* [TASK DATA]:
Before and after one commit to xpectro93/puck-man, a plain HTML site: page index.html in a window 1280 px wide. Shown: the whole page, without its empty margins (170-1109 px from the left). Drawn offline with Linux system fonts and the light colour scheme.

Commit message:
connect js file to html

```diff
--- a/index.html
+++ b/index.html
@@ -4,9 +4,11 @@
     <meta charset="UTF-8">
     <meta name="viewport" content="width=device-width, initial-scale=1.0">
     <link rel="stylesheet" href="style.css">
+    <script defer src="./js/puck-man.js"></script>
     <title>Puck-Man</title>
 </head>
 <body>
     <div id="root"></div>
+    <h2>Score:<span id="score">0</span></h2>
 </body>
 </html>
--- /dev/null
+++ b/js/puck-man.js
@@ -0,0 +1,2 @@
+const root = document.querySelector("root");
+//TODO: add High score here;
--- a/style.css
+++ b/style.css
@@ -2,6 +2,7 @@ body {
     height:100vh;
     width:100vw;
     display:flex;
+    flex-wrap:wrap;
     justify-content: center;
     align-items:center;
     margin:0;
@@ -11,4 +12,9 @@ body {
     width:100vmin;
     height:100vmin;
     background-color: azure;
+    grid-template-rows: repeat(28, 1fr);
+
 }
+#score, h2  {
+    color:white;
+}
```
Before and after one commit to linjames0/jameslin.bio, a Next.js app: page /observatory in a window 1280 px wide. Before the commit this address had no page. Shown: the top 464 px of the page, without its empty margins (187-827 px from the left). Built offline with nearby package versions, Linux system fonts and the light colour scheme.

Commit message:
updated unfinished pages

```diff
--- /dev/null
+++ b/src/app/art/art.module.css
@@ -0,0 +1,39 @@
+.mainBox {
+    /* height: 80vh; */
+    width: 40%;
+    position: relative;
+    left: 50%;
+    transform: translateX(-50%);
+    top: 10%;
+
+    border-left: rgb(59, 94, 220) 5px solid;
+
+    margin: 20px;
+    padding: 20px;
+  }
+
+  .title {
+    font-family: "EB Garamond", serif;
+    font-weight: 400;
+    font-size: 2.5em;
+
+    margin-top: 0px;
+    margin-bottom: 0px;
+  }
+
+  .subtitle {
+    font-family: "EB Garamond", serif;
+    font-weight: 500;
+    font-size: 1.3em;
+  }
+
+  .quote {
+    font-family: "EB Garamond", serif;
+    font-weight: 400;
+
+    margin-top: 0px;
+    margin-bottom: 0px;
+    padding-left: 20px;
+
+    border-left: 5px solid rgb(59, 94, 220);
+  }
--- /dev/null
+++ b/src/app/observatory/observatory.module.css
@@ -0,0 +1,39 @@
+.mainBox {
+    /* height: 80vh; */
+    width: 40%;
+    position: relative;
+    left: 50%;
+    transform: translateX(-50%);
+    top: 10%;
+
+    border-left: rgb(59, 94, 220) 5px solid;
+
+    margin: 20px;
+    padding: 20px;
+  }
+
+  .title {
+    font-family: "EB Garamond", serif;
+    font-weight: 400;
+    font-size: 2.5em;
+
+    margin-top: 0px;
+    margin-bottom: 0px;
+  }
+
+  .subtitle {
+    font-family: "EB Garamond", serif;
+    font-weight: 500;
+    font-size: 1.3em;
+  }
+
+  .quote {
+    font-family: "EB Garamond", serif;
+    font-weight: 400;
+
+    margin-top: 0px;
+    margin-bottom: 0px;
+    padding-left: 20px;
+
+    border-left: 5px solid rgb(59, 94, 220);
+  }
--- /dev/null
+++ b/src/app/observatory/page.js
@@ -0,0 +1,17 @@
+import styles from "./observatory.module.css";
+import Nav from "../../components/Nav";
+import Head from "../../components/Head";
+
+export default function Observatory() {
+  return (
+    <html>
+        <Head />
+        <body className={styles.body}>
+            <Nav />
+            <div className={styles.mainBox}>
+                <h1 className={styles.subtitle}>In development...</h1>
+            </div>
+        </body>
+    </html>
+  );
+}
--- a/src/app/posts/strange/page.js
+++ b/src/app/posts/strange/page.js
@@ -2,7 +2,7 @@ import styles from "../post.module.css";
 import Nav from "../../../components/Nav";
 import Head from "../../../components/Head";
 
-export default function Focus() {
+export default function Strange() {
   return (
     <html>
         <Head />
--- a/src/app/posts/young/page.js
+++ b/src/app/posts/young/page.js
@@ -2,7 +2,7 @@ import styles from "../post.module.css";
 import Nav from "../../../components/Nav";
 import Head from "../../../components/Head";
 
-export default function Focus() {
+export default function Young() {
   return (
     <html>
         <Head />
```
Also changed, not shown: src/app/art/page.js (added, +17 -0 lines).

* [WHAT NEEDS TO BE DONE]: Exact retyping of all the entries is required.

* [WRITTEN ANSWER]:
Before and after one commit to xpectro93/puck-man, a plain HTML site: page index.html in a window 1280 px wide. Shown: the whole page, without its empty margins (170-1109 px from the left). Drawn offline with Linux system fonts and the light colour scheme.

Commit message:
connect js file to html

```diff
--- a/index.html
+++ b/index.html
@@ -4,9 +4,11 @@
     <meta charset="UTF-8">
     <meta name="viewport" content="width=device-width, initial-scale=1.0">
     <link rel="stylesheet" href="style.css">
+    <script defer src="./js/puck-man.js"></script>
     <title>Puck-Man</title>
 </head>
 <body>
     <div id="root"></div>
+    <h2>Score:<span id="score">0</span></h2>
 </body>
 </html>
--- /dev/null
+++ b/js/puck-man.js
@@ -0,0 +1,2 @@
+const root = document.querySelector("root");
+//TODO: add High score here;
--- a/style.css
+++ b/style.css
@@ -2,6 +2,7 @@ body {
     height:100vh;
     width:100vw;
     display:flex;
+    flex-wrap:wrap;
     justify-content: center;
     align-items:center;
     margin:0;
@@ -11,4 +12,9 @@ body {
     width:100vmin;
     height:100vmin;
     background-color: azure;
+    grid-template-rows: repeat(28, 1fr);
+
 }
+#score, h2  {
+    color:white;
+}
```
Before and after one commit to linjames0/jameslin.bio, a Next.js app: page /observatory in a window 1280 px wide. Before the commit this address had no page. Shown: the top 464 px of the page, without its empty margins (187-827 px from the left). Built offline with nearby package versions, Linux system fonts and the light colour scheme.

Commit message:
updated unfinished pages

```diff
--- /dev/null
+++ b/src/app/art/art.module.css
@@ -0,0 +1,39 @@
+.mainBox {
+    /* height: 80vh; */
+    width: 40%;
+    position: relative;
+    left: 50%;
+    transform: translateX(-50%);
+    top: 10%;
+
+    border-left: rgb(59, 94, 220) 5px solid;
+
+    margin: 20px;
+    padding: 20px;
+  }
+
+  .title {
+    font-family: "EB Garamond", serif;
+    font-weight: 400;
+    font-size: 2.5em;
+
+    margin-top: 0px;
+    margin-bottom: 0px;
+  }
+
+  .subtitle {
+    font-family: "EB Garamond", serif;
+    font-weight: 500;
+    font-size: 1.3em;
+  }
+
+  .quote {
+    font-family: "EB Garamond", serif;
+    font-weight: 400;
+
+    margin-top: 0px;
+    margin-bottom: 0px;
+    padding-left: 20px;
+
+    border-left: 5px solid rgb(59, 94, 220);
+  }
--- /dev/null
+++ b/src/app/observatory/observatory.module.css
@@ -0,0 +1,39 @@
+.mainBox {
+    /* height: 80vh; */
+    width: 40%;
+    position: relative;
+    left: 50%;
+    transform: translateX(-50%);
+    top: 10%;
+
+    border-left: rgb(59, 94, 220) 5px solid;
+
+    margin: 20px;
+    padding: 20px;
+  }
+
+  .title {
+    font-family: "EB Garamond", serif;
+    font-weight: 400;
+    font-size: 2.5em;
+
+    margin-top: 0px;
+    margin-bottom: 0px;
+  }
+
+  .subtitle {
+    font-family: "EB Garamond", serif;
+    font-weight: 500;
+    font-size: 1.3em;
+  }
+
+  .quote {
+    font-family: "EB Garamond", serif;
+    font-weight: 400;
+
+    margin-top: 0px;
+    margin-bottom: 0px;
+    padding-left: 20px;
+
+    border-left: 5px solid rgb(59, 94, 220);
+  }
--- /dev/null
+++ b/src/app/observatory/page.js
@@ -0,0 +1,17 @@
+import styles from "./observatory.module.css";
+import Nav from "../../components/Nav";
+import Head from "../../components/Head";
+
+export default function Observatory() {
+  return (
+    <html>
+        <Head />
+        <body className={styles.body}>
+            <Nav />
+            <div className={styles.mainBox}>
+                <h1 className={styles.subtitle}>In development...</h1>
+            </div>
+        </body>
+    </html>
+  );
+}
--- a/src/app/posts/strange/page.js
+++ b/src/app/posts/strange/page.js
@@ -2,7 +2,7 @@ import styles from "../post.module.css";
 import Nav from "../../../components/Nav";
 import Head from "../../../components/Head";
 
-export default function Focus() {
+export default function Strange() {
   return (
     <html>
         <Head />
--- a/src/app/posts/young/page.js
+++ b/src/app/posts/young/page.js
@@ -2,7 +2,7 @@ import styles from "../post.module.css";
 import Nav from "../../../components/Nav";
 import Head from "../../../components/Head";
 
-export default function Focus() {
+export default function Young() {
   return (
     <html>
         <Head />
```
Also changed, not shown: src/app/art/page.js (added, +17 -0 lines).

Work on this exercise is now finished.